Over time there are other effects on the body systems, the heart is affected and your cat may develop heart failure. There is often an increase in blood pressure which can damage the eyes, brain and kidneys.

Thankfully many of these changes can be reversed with treatment.


Medication - There is a variety of tablets, liquids and gels we can use to treat the symptoms. Treatment is lifelong and will require regular monitoring

Surgery - We can operate to remove the affected gland or glands. This can be curative but there is a possibility the condition may recur.

Radioactive Iodine - This is considered the gold standard treatment. Your cat is injected with a radioactive iodine which targets the overactive tissue and leaves the healthy tissue untouched. It is generally curative but as your cat will be radioactive they must be hospitalised in a specialist centre for up to 2 weeks. It can be very expensive.

Food - Without iodine the glands cannot produce hormone. If you use an iodine restricted diet then your cat can eat nothing else for the rest of its life. This includes anything they may hunt and eat.


Depending on which treatment path you chose there will be some level of ongoing monitoring. This will include multiple visits to the vets and repeated blood samples.

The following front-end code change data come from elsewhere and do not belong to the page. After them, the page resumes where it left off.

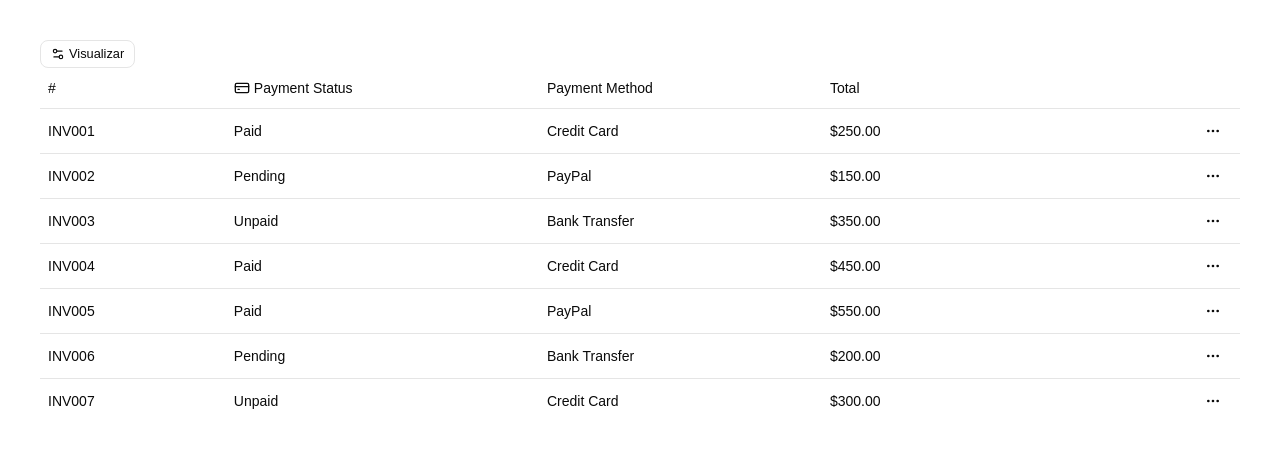
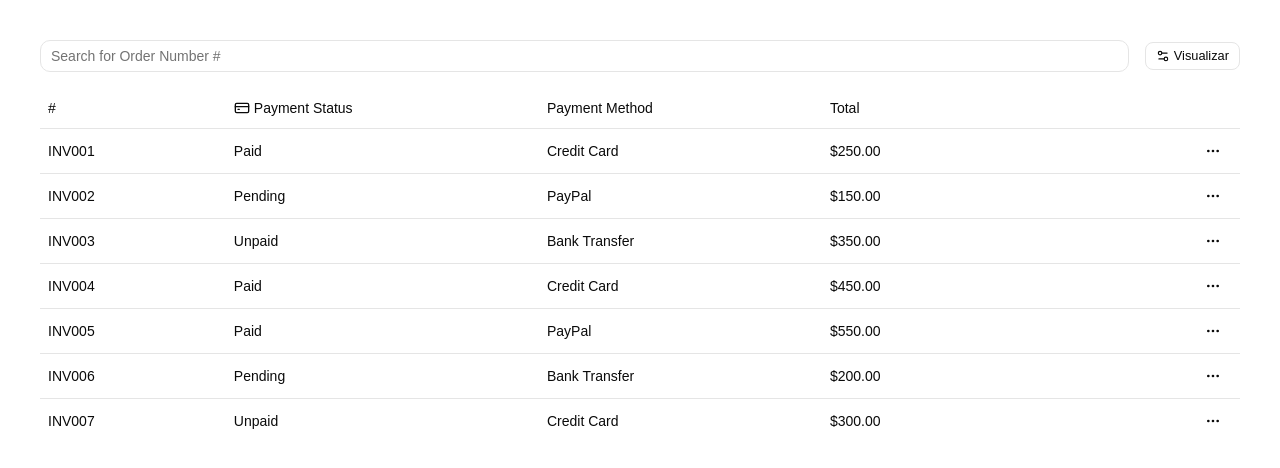
Before and after one commit to vinicius-mendes07/Data-Table, a React (Vite) app: page / in a window 1280 px wide. Shown: the top 468 px of the page. Built offline with nearby package versions, Linux system fonts and the light colour scheme.

Commit message:
feat: column filter

```diff
--- /dev/null
+++ b/src/components/DataTable/DataTableTextFilter.tsx
@@ -0,0 +1,26 @@
+import { Input } from '../ui/input';
+import { useDataTable } from './DataTableContext';
+
+interface IDataTableTextFilter {
+  column: string;
+  placeholder?: string;
+}
+
+export function DataTableTextFilter({
+  placeholder,
+  column,
+}: IDataTableTextFilter) {
+  const { table } = useDataTable();
+
+  const tableColumn = table.getColumn(column);
+
+  const value = tableColumn?.getFilterValue() as string | undefined;
+
+  return (
+    <Input
+      placeholder={placeholder}
+      value={value ?? ''}
+      onChange={(event) => tableColumn?.setFilterValue(event?.target.value)}
+    />
+  );
+}
--- a/src/components/DataTable/index.tsx
+++ b/src/components/DataTable/index.tsx
@@ -1,5 +1,6 @@
 import {
   getCoreRowModel,
+  getFilteredRowModel,
   useReactTable,
   type ColumnDef,
 } from '@tanstack/react-table';
@@ -25,6 +26,7 @@ export function DataTable<TData>({
       size: 100,
     },
     getCoreRowModel: getCoreRowModel(),
+    getFilteredRowModel: getFilteredRowModel(),
   });
 
   return (
--- a/src/components/InvoicesTable/index.tsx
+++ b/src/components/InvoicesTable/index.tsx
@@ -3,11 +3,18 @@ import { DataTable } from '../DataTable';
 import { columns } from './columns';
 import { DataTableColumnsVisibilityDropdown } from '../DataTable/DataTableColumnsVisibilityDropdown';
 import { DataTableContent } from '../DataTable/DataTableContent';
+import { DataTableTextFilter } from '../DataTable/DataTableTextFilter';
 
 export function InvoicesTable() {
   return (
     <DataTable data={invoices} columns={columns}>
-      <DataTableColumnsVisibilityDropdown />
+      <div className="mb-4 flex items-center gap-4">
+        <DataTableTextFilter
+          placeholder="Search for Order Number #"
+          column="invoice"
+        />
+        <DataTableColumnsVisibilityDropdown />
+      </div>
       <DataTableContent />
     </DataTable>
   );
--- /dev/null
+++ b/src/components/ui/input.tsx
@@ -0,0 +1,19 @@
+import * as React from 'react';
+
+import { cn } from '@/lib/utils';
+
+function Input({ className, type, ...props }: React.ComponentProps<'input'>) {
+  return (
+    <input
+      type={type}
+      data-slot="input"
+      className={cn(
+        'h-8 w-full min-w-0 rounded-lg border border-input bg-transparent px-2.5 py-1 text-base transition-colors outline-none file:inline-flex file:h-6 file:border-0 file:bg-transparent file:text-sm file:font-medium file:text-foreground placeholder:text-muted-foreground focus-visible:border-ring focus-visible:ring-3 focus-visible:ring-ring/50 disabled:pointer-events-none disabled:cursor-not-allowed disabled:bg-input/50 disabled:opacity-50 aria-invalid:border-destructive aria-invalid:ring-3 aria-invalid:ring-destructive/20 md:text-sm dark:bg-input/30 dark:disabled:bg-input/80 dark:aria-invalid:border-destructive/50 dark:aria-invalid:ring-destructive/40',
+        className,
+      )}
+      {...props}
+    />
+  );
+}
+
+export { Input };
```
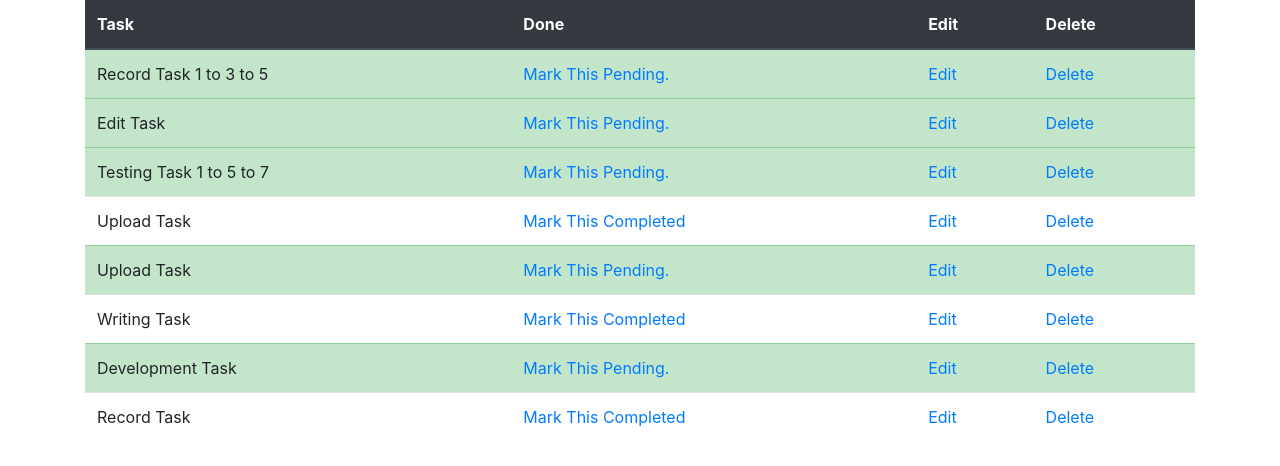
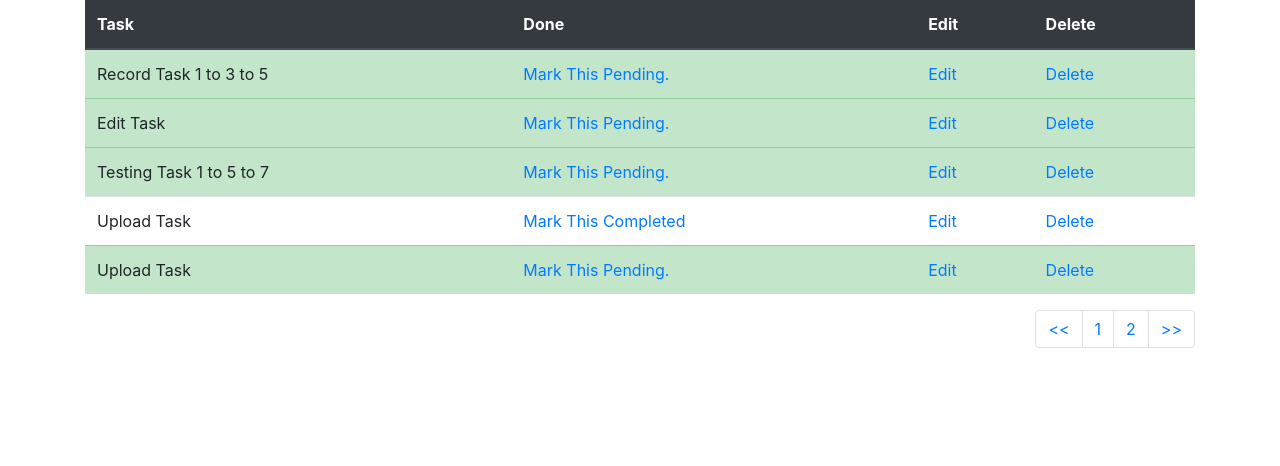
Before and after one commit to SothyLorn/taskmate, a Django app: page /todolist/ in a window 1280 px wide. Shown: the part 231-697 px from the top of the page. Run offline with Django 3.2, Linux system fonts and the light colour scheme; data comes from the database, SQL or seed files in the repository; some libraries are stand-ins or nearby versions.

Commit message:
add pagination

```diff
--- a/todolist_app/templates/todolist.html
+++ b/todolist_app/templates/todolist.html
@@ -43,5 +43,20 @@
                 {% endfor %}
             </tbody>
         </table>
+        <nav aria-label="Page navigation example">
+            <ul class="pagination justify-content-end">
+                <li class="page-item">
+                    <a class="page-link" href="?pg=1"><<</a>
+                </li>
+                {% if all_task.has_previous %}
+                    <li class="page-item"><a class="page-link" href="?pg={{ all_task.previous_page_number }}">{{ all_task.previous_page_number }}</a></li>
+                {% endif %}
+                <li class="page-item"><a class="page-link" href="?pg={{ all_task.number }}">{{ all_task.number }}</a></li>
+                {% if all_task.has_next %}
+                    <li class="page-item"><a class="page-link" href="?pg={{ all_task.next_page_number }}">{{ all_task.next_page_number }}</a></li>
+                {% endif %}
+                <li class="page-item"><a class="page-link" href="?pg={{ all_task.paginator.num_pages }}">>></a></li>
+            </ul>
+        </nav>
     </div>
 {% endblock content %}
--- a/todolist_app/views.py
+++ b/todolist_app/views.py
@@ -2,7 +2,7 @@ from django.shortcuts import render,redirect
 from django.http import HttpResponse
 from .models import Task
 from .forms import TaskForm
-
+from django.core.paginator import Paginator
 # Create your views here.
 # def todolist(request):
 #     return HttpResponse("Welcome to Task Page")
@@ -14,7 +14,10 @@ def todolist(request):
             form.save()
         return redirect('todolist')
     else:
-        all_task = Task.objects.all
+        all_task = Task.objects.all()
+        paginator = Paginator(all_task,5)
+        page = request.GET.get('pg')
+        all_task = paginator.get_page(page)
         return render(request, 'todolist.html',{'all_task':all_task})
 def delete_task(request,task_id):
     task = Task.objects.get(pk=task_id)
```
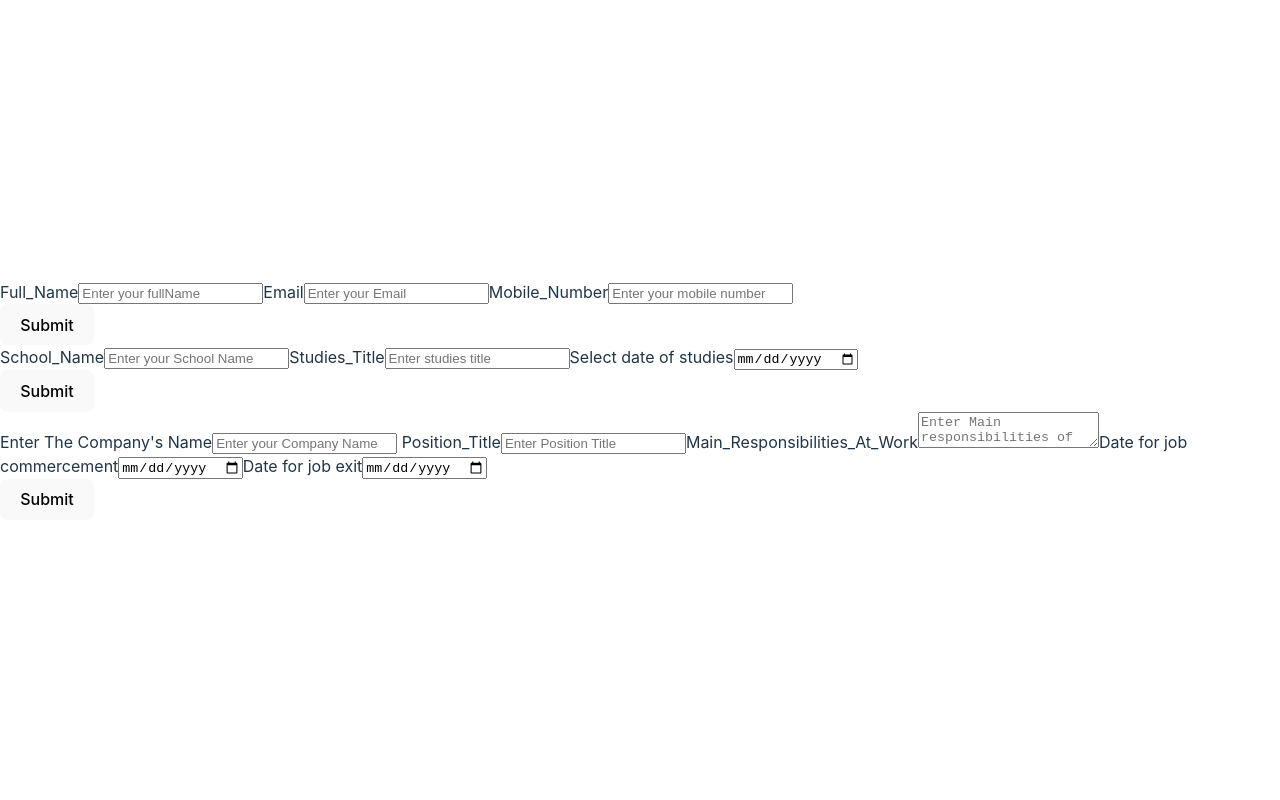
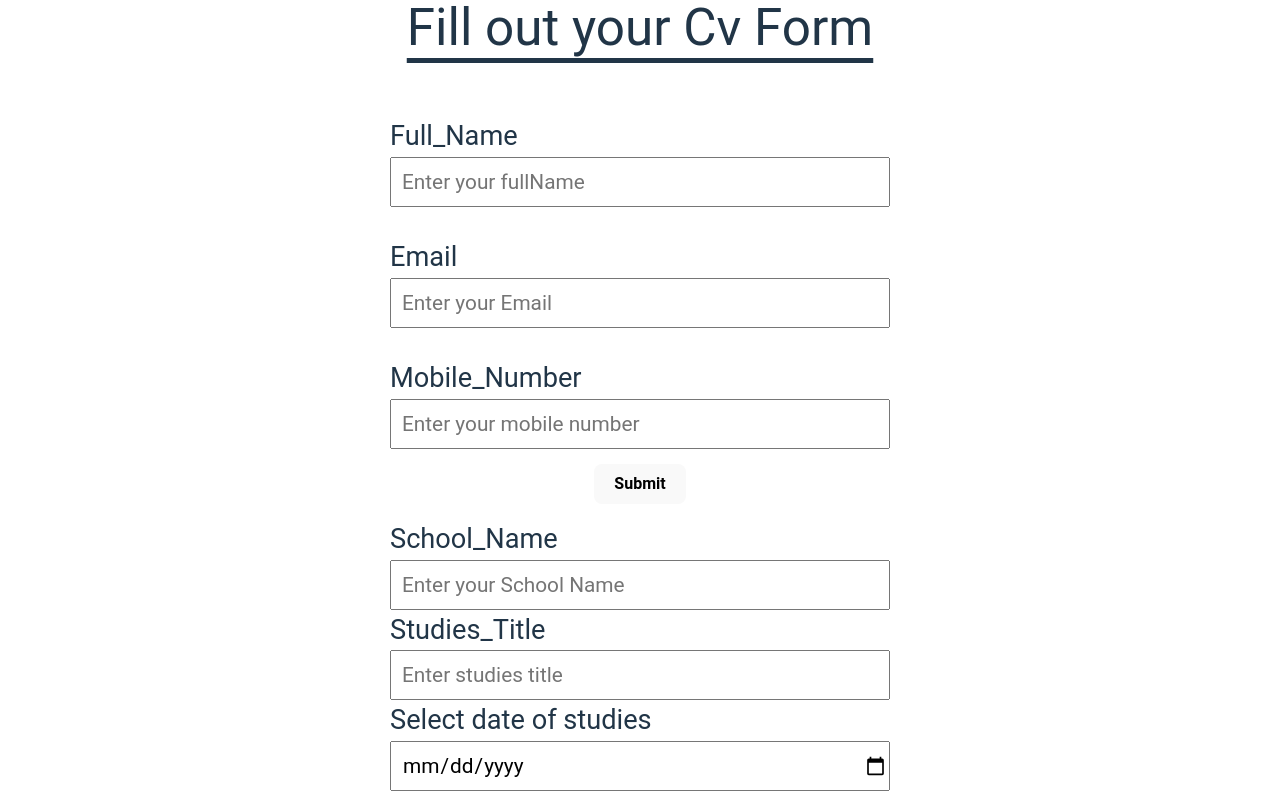
Before and after one commit to Bright-Anyawe/TOP-CV-Application-React-Project-, a React (Vite) app: page / in a window 1280 px wide. Shown: the top 800 px of the page. Built offline with nearby package versions, Linux system fonts and the light colour scheme.

Commit message:
Refactor: Improve the styling of the page

```diff
--- a/src/Component/Cv App.jsx
+++ b/src/Component/Cv App.jsx
@@ -5,11 +5,12 @@ import { PracticalExperienceForm } from "./PracticalExperienceForm.jsx";
 
 function CvApp() {
   return (
-    <div>
+    <>
+      <h1 className="headText">Fill out your Cv Form</h1>
       <UserContactForm />
       <EducationExperienceForm />
       <PracticalExperienceForm />
-    </div>
+    </>
   );
 }
 
--- a/src/Component/DisplayUserInfo.jsx
+++ b/src/Component/DisplayUserInfo.jsx
@@ -5,13 +5,20 @@ function DisplayUserContact({userContact, className}) {
 
 
 return (
-<div className={className} >
-    <p> Name: {userContact.PersonName} </p>
-<p>Email: {userContact.Email} </p>
-<p> Mobile Number: {userContact.MobileNumber} </p>
-
-     </div>
-)
+  <div className={className}>
+    <p>
+      {" "}
+      <span>Name:</span> {userContact.PersonName}{" "}
+    </p>
+    <p>
+      <span>Email:</span> {userContact.Email}{" "}
+    </p>
+    <p>
+      {" "}
+      <span>Mobile Number:</span> {userContact.MobileNumber}{" "}
+    </p>
+  </div>
+);
 }
 
 export default DisplayUserContact
--- a/src/Component/UserContactForm.jsx
+++ b/src/Component/UserContactForm.jsx
@@ -15,7 +15,6 @@ export function UserContactForm() {
   });
   const [isSubmit, setIsSubmit] = useState(false);
   const [valueDisplay, setValueDisplay] = useState(false);
-
 
   function handleUserName(e) {
     const updateUserName = e.target.value;
@@ -45,19 +44,17 @@ export function UserContactForm() {
     setUserContact(personContact);
   }
 
-
   function hideInputContainer() {
     const inputElContainer = document.querySelector(".inputContainer");
     inputElContainer.style.display = "none";
     // handleContactDisplay();
     // resetInputField();
-    setIsSubmit(true)
+    setIsSubmit(true);
 
     handleValueDisplay();
 
     // handleEditButton();
   }
-
 
   // function handleContactDisplay() {
   //   const contactDisplay = document.querySelector(".contactDisplay");
@@ -67,19 +64,17 @@ export function UserContactForm() {
   function handleEditBtn() {
     setIsSubmit(false);
     setValueDisplay(false);
-
-
   }
 
   function handleValueDisplay() {
-    setValueDisplay(true)
+    setValueDisplay(true);
   }
 
   function handleUserContactDisplayForEdit() {
     const inputElContainer = document.querySelector(".inputContainer");
     inputElContainer.style.display = "block";
 
-  const userContactDisplayer = document.querySelector(".contactDisplay");
+    const userContactDisplayer = document.querySelector(".userContactDisplay");
     userContactDisplayer.style.display = "none";
 
     //   <UserContactForm />;
@@ -94,59 +89,65 @@ function handleUserContactDisplayForEdit() {
           className="userContactInputEl"
         >
           <div className="inputContainer">
-            <label htmlFor="userName" className="userContactInputEl">
+            <div className="fullNameContainer">
+              <label htmlFor="userName" className="userNameLabel">
                 Full_Name
               </label>
               <input
                 type="text"
                 placeholder="Enter your fullName"
-              className="userContactInputEl"
+                className="userNameInputEl"
                 id="userName"
                 value={userName}
                 onChange={handleUserName}
               />
+            </div>
 
-            <label htmlFor="email" className="userContactInputEl">
+            <div className="emailContainer">
+              <label htmlFor="email" className="emailLabel">
                 Email
               </label>
               <input
                 type="email"
                 placeholder="Enter your Email"
-              className="userContactInputEl"
+                className="emailInputEl"
                 id="email"
                 value={email}
                 onChange={handleEmail}
               />
+            </div>
 
-            <label htmlFor="mobileNumber" className="userContactInputEl">
+            <div className="mobileNumberContainer">
+              <label htmlFor="mobileNumber" className="mobileNumberLabel">
                 Mobile_Number
               </label>
               <input
                 type="number"
                 placeholder="Enter your mobile number"
-              className="userContactInputEl"
+                className="mobileNumberInputEl"
                 id="mobileNumber"
                 value={mobileNumber}
                 onChange={handleMobileNumber}
               />
             </div>
+          </div>
 
           {valueDisplay ? (
             <DisplayUserContact
               userContact={userContact}
-              className="contactDisplay"
+              className="userContactDisplay"
             />
           ) : null}
 
           {!isSubmit ? (
             <Submit
               type="submit"
-              className="submit"
+              className="userContactSubmit"
               hideInputContainer={hideInputContainer}
             />
           ) : (
             <Edit
-              className="contactDisplay"
+              className="userContactEditComponent"
               handleUserContactDisplayForEdit={handleUserContactDisplayForEdit}
               // handleEditBtn={handleEditBtn}
             />
--- a/src/Styles/style.css
+++ b/src/Styles/style.css
@@ -0,0 +1,89 @@
+* {
+    padding: 0;
+    margin: 0;
+    box-sizing: border-box;
+    font-family: "Roboto", sans-serif;
+    font-weight: 400;
+    font-style: normal;
+}
+
+body {
+    margin: 0;
+    display: flex;
+    place-items: center;
+    min-width: 320px;
+    min-height: 100vh;
+    text-align: center;
+    justify-content: center;
+    align-items: center;
+}
+
+#root {
+    text-align: center;
+}
+
+.headText {
+    text-decoration: underline;
+    text-underline-offset: 13px;
+}
+
+.fullNameContainer {
+    display: flex;
+    flex-direction: column;
+
+    padding-top: 60px;
+    padding-bottom: 30px;
+}
+
+.emailContainer {
+    padding-bottom: 30px;
+}
+
+label {
+    font-size: 1.7rem;
+    display: flex;
+    justify-content: start;
+    align-items: center;
+}
+
+input, textarea {
+    min-width: 500px;
+    height: 50px;
+    font-size: 1.3rem;
+    padding-left: 10px;
+}
+
+::placeholder {
+    font-size: 1.3rem;
+
+}
+
+button {
+    margin: 15px 0;
+    border-radius: 8px;
+    /* border: 1px solid transparent; */
+    padding: 0.6em 1.2em;
+    font-size: 1em;
+    font-weight: 600;
+    font-family: inherit;
+    /* background-color: #1a1a1a; */
+    cursor: pointer;
+    transition: border-color 0.25s;
+}
+
+.userContactDisplay {
+    padding-top: 50px;
+}
+
+.userContactDisplay span {
+    font-weight: 700;
+}
+
+p {
+       font-size: 1.5rem;
+    text-align: center;
+    display: flex;
+    justify-content: start;
+    align-items: start;
+    gap: 30px;
+}
```
Lines whose indentation alone changed are shown as unchanged.
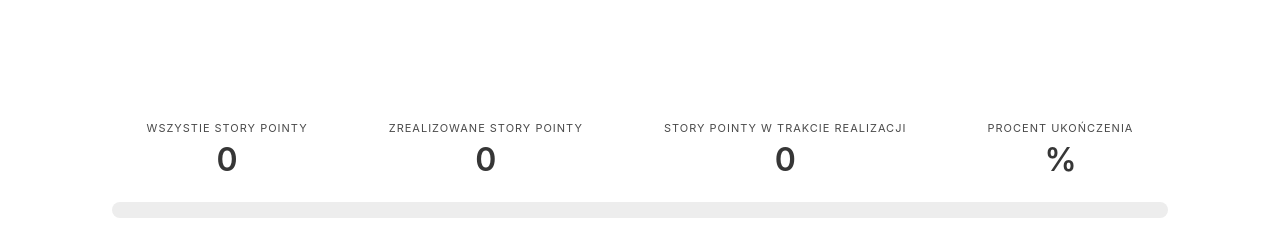
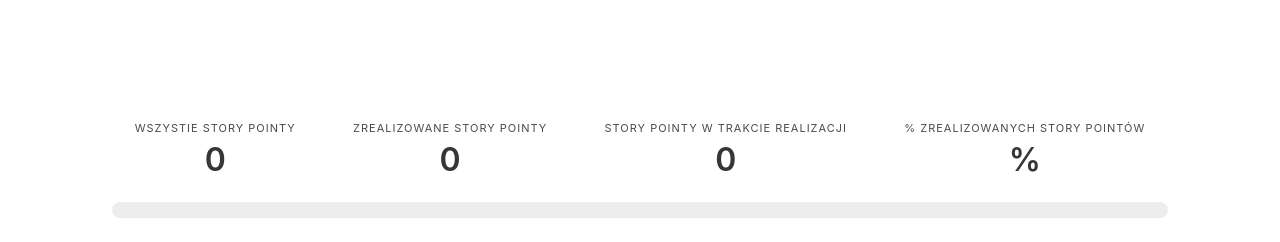
Before and after one commit to w13rny/jira_version_chart, a Flask app: template app/templates/chart.html in a window 1280 px wide. Shown: the top 242 px of the page. Run offline with Flask 2, Linux system fonts and the light colour scheme; the template is opened without the code that fills it, so the values that code supplies are empty.

Commit message:
percent resolved fixed

```diff
--- a/app/models/report/issuelist.py
+++ b/app/models/report/issuelist.py
@@ -38,6 +38,6 @@ class IssueList:
     @property
     def percent_resolved(self) -> Optional[float]:
         if self.all_story_points == 0:
-            return 0.0
+            return 100.0
         else:
             return self.resolved_story_points/self.all_story_points*100
--- a/app/templates/_macro_issue_list.html
+++ b/app/templates/_macro_issue_list.html
@@ -27,7 +27,7 @@
         </div>
         <div class="level-item has-text-centered">
             <div>
-                <p class="heading">Procent ukończenia</p>
+                <p class="heading">% zrealizowanych Story Pointów</p>
                 <p class="title">{{ data.percent_resolved|round(1) }}%</p>
             </div>
         </div>
```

Treatment may uncover other conditions such as kidney disease which is another common condition in older cats.


It is possible you may be able to do something to help prevent your cat developing an overactive thyroid.

· Use pouches instead of cans of wet food

· Avoid soy, fish and giblet flavour foods

· Use ceramic or metal bowls

· Avoid cling film and plastic containers

· Use a natural, biodegradable cat litter

· Avoid fire retardants

This is not a guarantee that your cat will not develop an overactive thyroid but it may help and it won’t do any harm